The company is scheduled to start manufacturing the bottles in Thailand in a few months. In addition to making PLA water bottles, it will fill them with Thai mineral water and sell them.

The Thai subsidiary is named Reangwa, and its manufacturing facility is in Chachoengsao's Bang Pakong district. Initial production is slated at 15,000 bottles per month.

"Our projection is that in six months, output will reach 300,000 bottles," said Mrs Gannon.

Currently, most 100%-PLA bottles are made in the US and Italy, with some small companies in Australia and New Zealand. The mineral water is sourced from the Thai-Myanmar border in Kanchanaburi province.

PLA bottles cost 3-4 times more than those made from petroleum-based plastics, she said.

A joint venture between PTT Plc and the US-based Nature Works will see the creation of a US$150-million PLA plant in Thailand in 2015. As a result, Avitez will be able to buy cassava-based PLA resins from the facility, hopefully reducing costs, said Mrs Gannon.

"Then our product will be 100% made in Thailand, supporting the government's green economy policy," she said.

Launched in June with the first delivery in August, Avitez mineral water is now available at five-star hotels and restaurants including the Sheraton, Westin, Kempinski and Le Me{aac}ridien hotels under Starwood Hotels and Resorts Worldwide; the Anantara hotels on Sathon Road and in
Hua Hin, Phuket and Chiang Rai; and the Plaza Athenee and Erawan hotels in Bangkok.

"The market is very niche at the moment, but I think the demand for eco-friendly products has been tremendous, so we expect the volume will grow greatly in the coming months," she said.

Avitez also sells to other Starwood chains outside Thailand and is considering the Hong Kong, Macau and Maldives markets.

The company is also in talks with the non-profit Thailand Institute of Packaging and Recycling Management for a Sustainable Environment to make Avitez available on Koh Samui, she said.

Avitez sells 350 and 500 millilitre bottles but plans to introduce 750-ml bottles soon, said Mrs Gannon.

The name Avitez is a play on words, meaning "to live", as the plants grown to produce Avitez bottles consume greenhouse gases.

Petroleum-based plastic bottles take up to 1,000 years to decompose, but Avitez bottles take just 80 days when industrially composed.

Plant-based bottles produce 60% less greenhouse gases and use 50% less fossil fuels in production, she said.

"Some 24 Avitez bottles save approximately one litre of oil," said Mrs Gannon, pointing out that 100%-PLA plastic can be recycled again and again to make the same quality bottle.

The label is printed directly onto the bottle, reducing the use of plastics.
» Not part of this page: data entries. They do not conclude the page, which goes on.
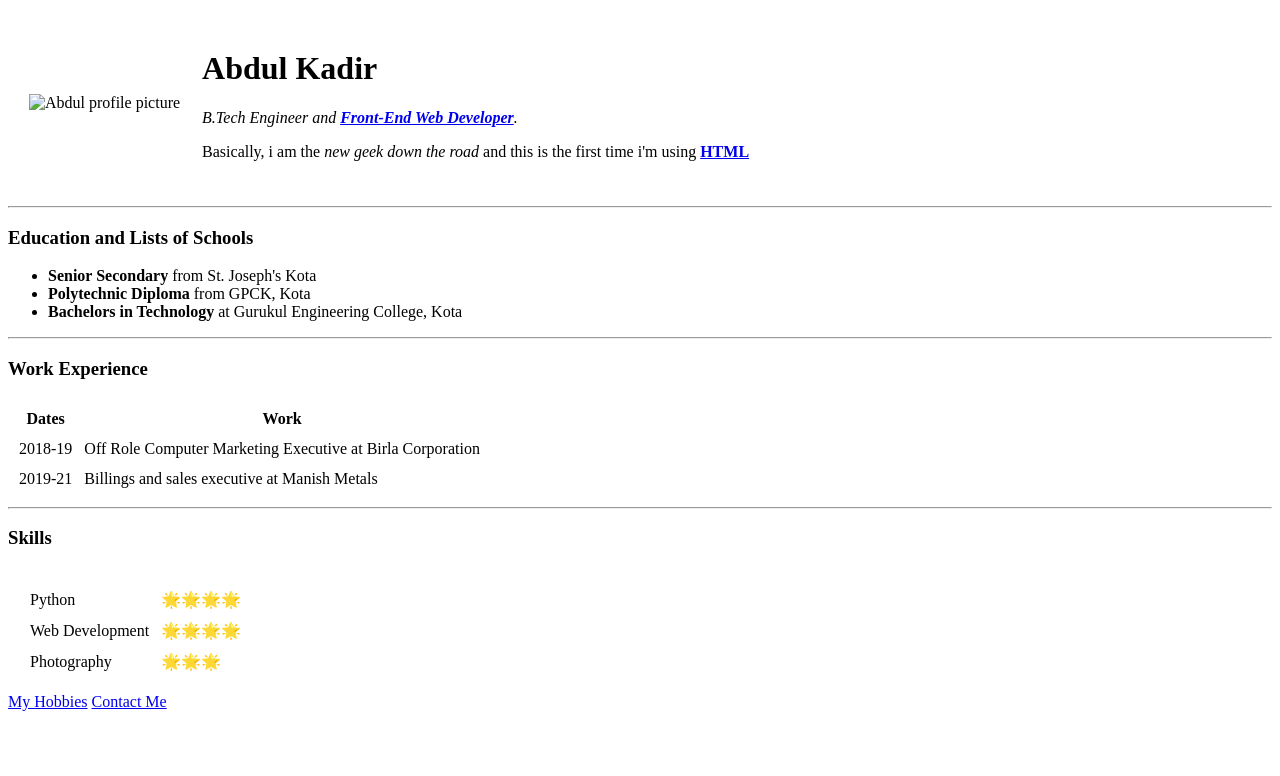
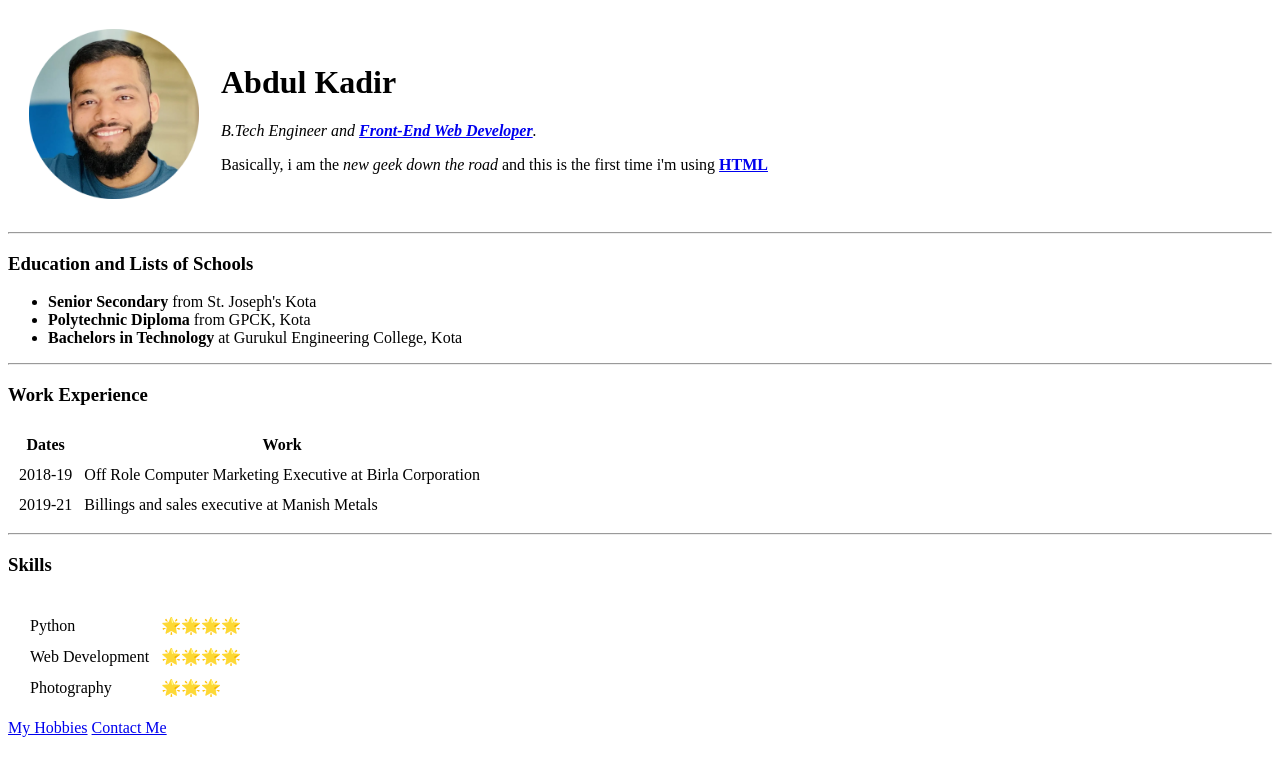
Before and after one commit to Dark0824/C-V, a plain HTML site: page index.html in a window 1280 px wide. Drawn offline with Linux system fonts and the light colour scheme.

Commit message:
Update index.html

```diff
--- a/index.html
+++ b/index.html
@@ -9,7 +9,7 @@
 <body>
   <table cellspacing="20">
     <tr>
-      <td><img src="Images/abdul11.png" alt="Abdul profile picture" height="170" width="170"></td>
+      <td><img src="abdul11.png" alt="Abdul profile picture" height="170" width="170"></td>
       <td><h1>Abdul Kadir</h1>
       <p><em>B.Tech Engineer and <strong><a href="https://developer.mozilla.org/en-US/docs/Learn/Front-end_web_developer">Front-End Web Developer</a></strong>.</em></p>
       <p>Basically, i am the <em>new geek down the road</em> and this is the first time i'm using <strong><a href="https://en.wikipedia.org/wiki/HTML">HTML</a></strong></p></td>
```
As the firm delivers fresh bottles, Avitez will collect the used ones and send them to recycling plants, Mrs Gannon added.

Source: Daily "Bangkok Post", Bangkok; 24 Oct 2012

(Syed Rashid Ali, Karachi, Pakistan)